*WORK INSTRUCTION*. Please show all lines of the records that include "teamspace".

----- MATERIAL PROVIDED

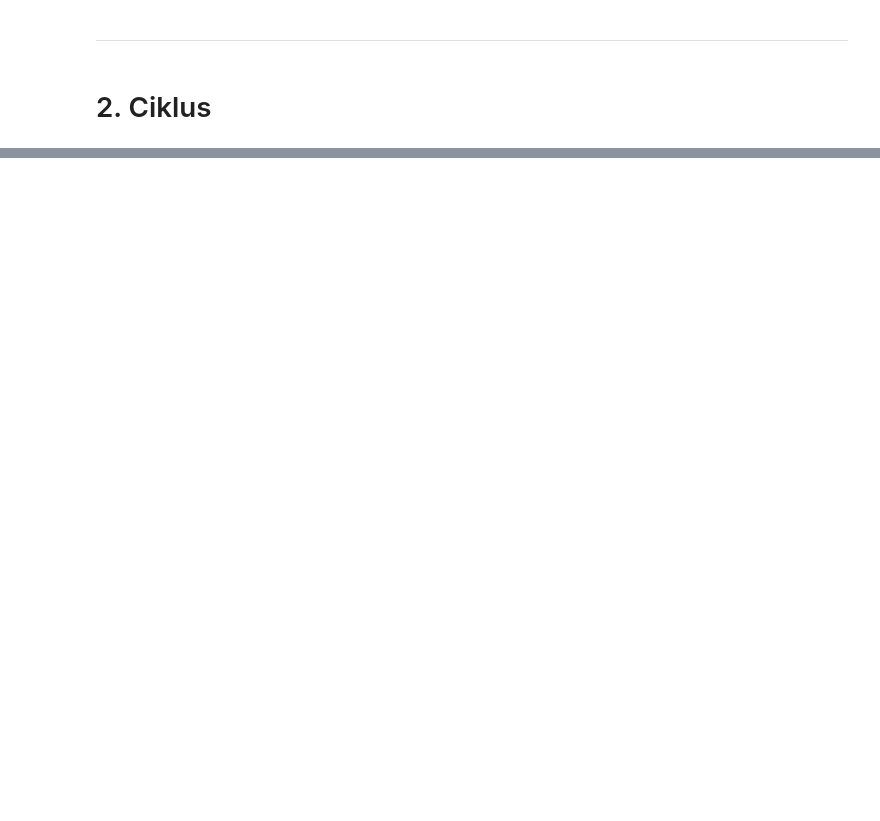
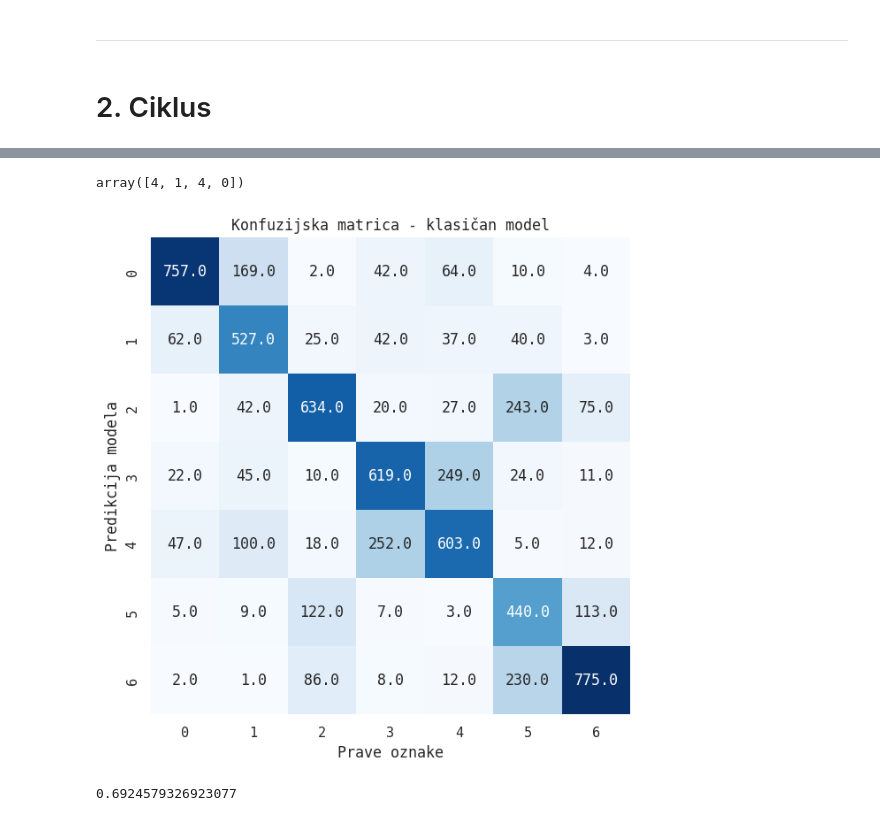
Before and after one commit to emadonev/morfologija_galaksija, a Jupyter notebook: galaxy_morph/nbs/results_graphs.ipynb, the cells around one changed output, grey strips where cells are left out. Cells and saved outputs as stored; diff of their text form; code cells hidden in the pictures; blank space fills up the shorter version.

Commit message:
testing bench

```diff
--- a/galaxy_morph/nbs/results_graphs.ipynb
+++ b/galaxy_morph/nbs/results_graphs.ipynb
@@ -234,0 +201,26 @@ per_class
+# %%
+results_benchmark = pickle.load(open("/teamspace/studios/this_studio/galaxy_morph/output/benchmark/results_runs_bench_final_true.pkl", "rb"))
+results_class_benchmark = pickle.load(open("/teamspace/studios/this_studio/galaxy_morph/output/benchmark/results_runs_class_bench_final_true.pkl", "rb"))
+# %%
+train_loss_benchmark = [results_benchmark[i][0] for i in results_benchmark]
+train_acc_benchmark = [results_benchmark[i][1] for i in results_benchmark]
+train_prec_benchmark = [results_benchmark[i][2] for i in results_benchmark]
+train_recall_benchmark = [results_benchmark[i][3] for i in results_benchmark]
+train_F1_benchmark = [results_benchmark[i][4] for i in results_benchmark]
+valid_loss_benchmark = [results_benchmark[i][5] for i in results_benchmark]
+valid_acc_benchmark = [results_benchmark[i][6] for i in results_benchmark]
+valid_prec_benchmark = [results_benchmark[i][7] for i in results_benchmark]
+valid_recall_benchmark = [results_benchmark[i][8] for i in results_benchmark]
+valid_F1_benchmark = [results_benchmark[i][9] for i in results_benchmark]
+
+train_prec_class_benchmark = [results_class_benchmark[i][3] for i in results_class_benchmark]
+train_recall_class_benchmark = [results_class_benchmark[i][4] for i in results_class_benchmark]
+train_F1_class_benchmark = [results_class_benchmark[i][5] for i in results_class_benchmark]
+
+valid_prec_class_benchmark = [results_class_benchmark[i][9] for i in results_class_benchmark]
+valid_recall_class_benchmark = [results_class_benchmark[i][10] for i in results_class_benchmark]
+valid_F1_class_benchmark = [results_class_benchmark[i][11] for i in results_class_benchmark]
+
+valid_probs_benchmark = [results_class_benchmark[i][6] for i in results_class_benchmark]
+valid_true_benchmark = [results_class_benchmark[i][7] for i in results_class_benchmark]
+valid_ids_benchmark = [results_class_benchmark[i][8] for i in results_class_benchmark]
@@ -234,0 +255,28 @@ per_class
+# %%
+predicted_bench = np.argmax(valid_probs_benchmark[32], axis=1)
+predicted_bench[:4]
+# %% [output]
+array([4, 1, 4, 0])
+# %%
+ct = pd.crosstab(predicted_bench,  valid_true_benchmark[32], rownames=["Predikcija modela"], colnames=["Prave oznake"])
+plt.figure(figsize=(7,7))
+sns.heatmap(ct, cmap="Blues", annot=True, xticklabels="0123456", yticklabels="0123456", fmt=".1f", cbar=False)
+plt.title("Konfuzijska matrica - klasičan model",fontproperties=font, fontsize=12)
+plt.show()
+# %% [output]
+[figure, added]
+# %%
+valid_probs_array = np.array(valid_probs_run2[32])
+
+max_probs = (np.max(valid_probs_array, axis=1), np.argmax(valid_probs_array, axis=1))
+
+class_probs = pd.DataFrame()
+class_probs['Vjerojatnost'] = max_probs[0]
+class_probs['Predikcija'] = max_probs[1]
+class_probs['Oznaka'] = valid_true_run2[32]
+
+class_probs['Correct'] = np.where(class_probs['Predikcija'] == class_probs['Oznaka'], 1, 0)
+
+print(sum(class_probs['Correct'])/class_probs.shape[0])
+# %% [output]
+0.6924579326923077
```
Also changed, not shown: parts of 23 cells of this notebook, 2 other files.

----------

*WRITTEN RESPONSE*.
+results_benchmark = pickle.load(open("/teamspace/studios/this_studio/galaxy_morph/output/benchmark/results_runs_bench_final_true.pkl", "rb"))
+results_class_benchmark = pickle.load(open("/teamspace/studios/this_studio/galaxy_morph/output/benchmark/results_runs_class_bench_final_true.pkl", "rb"))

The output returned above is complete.